Bread and Roses
International Women's Day
March is nearly spring, and Women’s History Month.
That’s when courageous women, mostly immigrants, organized by the Wobblies, went
on strike in a textile mill in Lawrence, Massachusetts from January to March in 1912.
Howard Zinn’s history says that these women invented the moving picket line, so they
woudn’t be arrested. They won pay increases, and time and a quarter for overtime, as
well as a promise that strikers would not be discriminated against. Suffrage activist
Helen Todd used the words together.
Poet James Oppenheim wrote a poem inspired by the strikers, called Bread and Roses,
Three composters wrote music to the song. The earliest was written by Caroline
Kohlsaat in 1917. By the thirties, women used it on picket lines all the time.
And then, Mimi Farina, Joan Baez’s sister, set the song to different music.
Hers became the most popular, but so many people, hundreds, have sung beautiful
versions including Judy Collins, Utah Phillips, Ani DiFranco, and Pete Seeger.

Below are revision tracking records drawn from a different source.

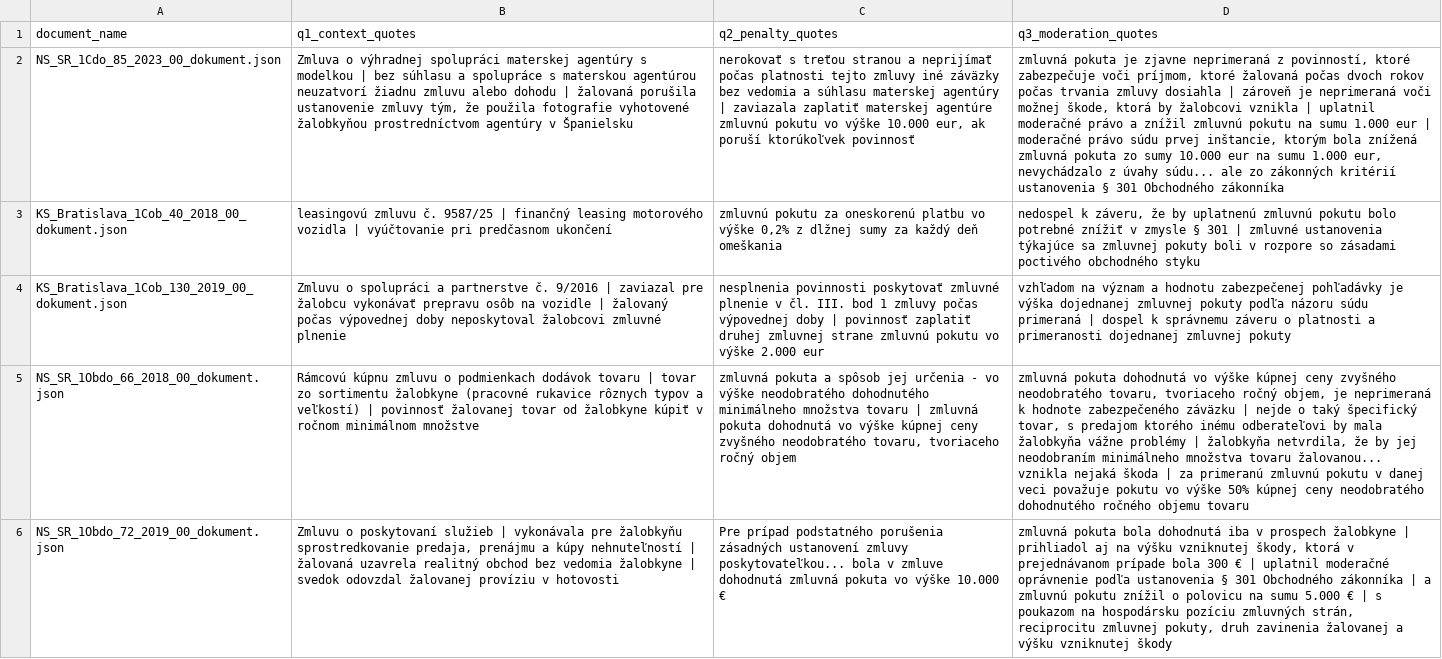
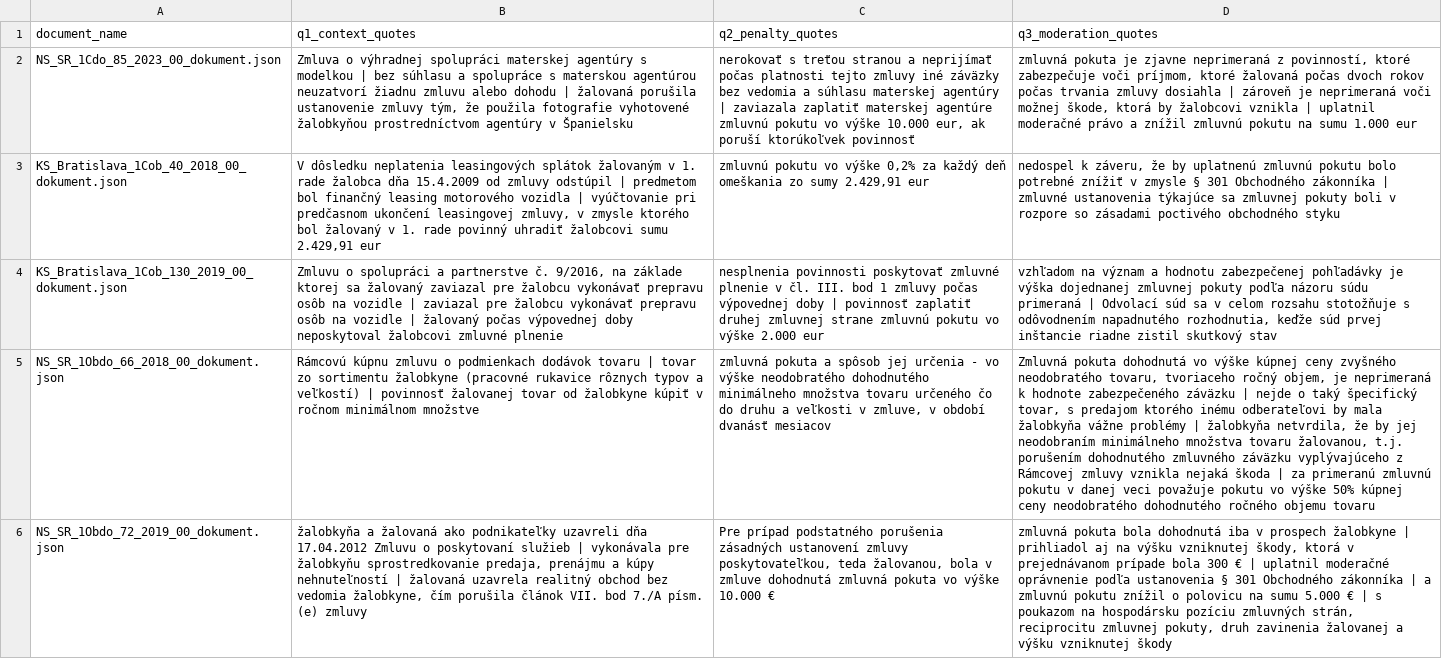
Before and after one commit to PeterStefanec-prog/bachelor-thesis-legal-text-information-extraction, a CSV file: data/05_retrieval_evaluation/golden_dataset_template.csv, drawn as a sheet; only a part is shown; the diff covers the shown part only; the diff names each change by its address in the sheet, - before the commit and + after, or states it on an @@ line.

Commit message:
Modified extraction schema json and retrieval evaluation. Also added notes

```diff
--- a/data/05_retrieval_evaluation/golden_dataset_template.csv
+++ b/data/05_retrieval_evaluation/golden_dataset_template.csv
-D2 (q3_moderation_quotes): …1.000 eur | moderačné právo súdu prvej inštancie, ktorým bola znížená zmluvná pokuta zo sumy 10.000 eur na sumu 1.000 eur, nevychádzalo z úvahy súdu... ale zo zákonných kritérií ustanovenia § 301 Obchodného zákonníka
+D2 (q3_moderation_quotes): …1.000 eur
-B3 (q1_context_quotes): leasingovú zmluvu č. 9587/25 | finančný leasing motorového vozidla | vyúčtovanie pri predčasnom ukončení
+B3 (q1_context_quotes): V dôsledku neplatenia leasingových splátok žalovaným v 1. rade žalobca dňa 15.4.2009 od zmluvy odstúpil | predmetom bol finančný leasing motorového vozidla | vyúčtovanie pri predčasnom ukončení leasingovej zmluvy, v zmysle ktorého bol žalovaný v 1. rade povinný uhradiť žalobcovi sumu 2.429,91 eur
-C3 (q2_penalty_quotes): zmluvnú pokutu za oneskorenú platbu vo výške 0,2% z dlžnej sumy za každý deň omeškania
+C3 (q2_penalty_quotes): zmluvnú pokutu vo výške 0,2% za každý deň omeškania zo sumy 2.429,91 eur
-D3 (q3_moderation_quotes): …§ 301 | zmluvné…
+D3 (q3_moderation_quotes): …§ 301 Obchodného zákonníka | zmluvné…
-B4 (q1_context_quotes): …partnerstve č. 9/2016 | zaviazal…
+B4 (q1_context_quotes): …partnerstve č. 9/2016, na základe ktorej sa žalovaný zaviazal pre žalobcu vykonávať prepravu osôb na vozidle | zaviazal…
-D4 (q3_moderation_quotes): …primeraná | dospel k správnemu záveru o platnosti a primeranosti dojednanej zmluvnej pokuty
+D4 (q3_moderation_quotes): …primeraná | Odvolací súd sa v celom rozsahu stotožňuje s odôvodnením napadnutého rozhodnutia, keďže súd prvej inštancie riadne zistil skutkový stav
-C5 (q2_penalty_quotes): …množstva tovaru | zmluvná pokuta dohodnutá vo výške kúpnej ceny zvyšného neodobratého tovaru, tvoriaceho ročný objem
+C5 (q2_penalty_quotes): …množstva tovaru určeného čo do druhu a veľkosti v zmluve, v období dvanásť mesiacov
-D5 (q3_moderation_quotes): zmluvná pokuta dohodnutá vo výške kúpnej ceny zvyšného neodobratého tovaru, tvoriaceho ročný objem, je neprimeraná k hodnote zabezpečeného záväzku | nejde o taký špecifický tovar, s predajom ktorého inému odberateľovi by mala žalobkyňa vážne problémy | žalobkyňa netvrdila, že by jej neodobraním minimálneho množstva tovaru žalovanou... vznikla nejaká…
+D5 (q3_moderation_quotes): Zmluvná pokuta dohodnutá vo výške kúpnej ceny zvyšného neodobratého tovaru, tvoriaceho ročný objem, je neprimeraná k hodnote zabezpečeného záväzku | nejde o taký špecifický tovar, s predajom ktorého inému odberateľovi by mala žalobkyňa vážne problémy | žalobkyňa netvrdila, že by jej neodobraním minimálneho množstva tovaru žalovanou, t.j. porušením dohodnutého zmluvného záväzku vyplývajúceho z Rámcovej zmluvy vznikla nejaká…
-B6 (q1_context_quotes): Zmluvu o poskytovaní služieb | vykonávala pre žalobkyňu sprostredkovanie predaja, prenájmu a kúpy nehnuteľností | žalovaná uzavrela realitný obchod bez vedomia žalobkyne | svedok odovzdal žalovanej províziu v hotovosti
+B6 (q1_context_quotes): žalobkyňa a žalovaná ako podnikateľky uzavreli dňa 17.04.2012 Zmluvu o poskytovaní služieb | vykonávala pre žalobkyňu sprostredkovanie predaja, prenájmu a kúpy nehnuteľností | žalovaná uzavrela realitný obchod bez vedomia žalobkyne, čím porušila článok VII. bod 7./A písm. (e) zmluvy
-C6 (q2_penalty_quotes): …ustanovení zmluvy poskytovateľkou... bola v…
+C6 (q2_penalty_quotes): …ustanovení zmluvy poskytovateľkou, teda žalovanou, bola v…
```
Also changed, not shown: 9 edited cells elsewhere in this file, 6 other files.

When I met Moe Foner, at 1199, he’d recently started Bread and Roses, the only labor
union culture program in the country. In a thousand ways he changed the trajectory of
my life when he told me about why we needed roses alongside our bread, and why
everyone else did too. And how we all had to work to make that happen.
Just yesterday a friend in California sent me Pat Humphries version of the song.
Today’s a good day to listen.
Please come to our April 1 Alte Passover SOMETHING 6 pm.
And join our FACEBOOK page. You have a week left to submit to
the next Alte issue. House/Home/Yours is the theme. And here’s
the gorgeous new website https://www.altegettingoldtogether.com
waiting for your words and images too.
Roses alongside bread.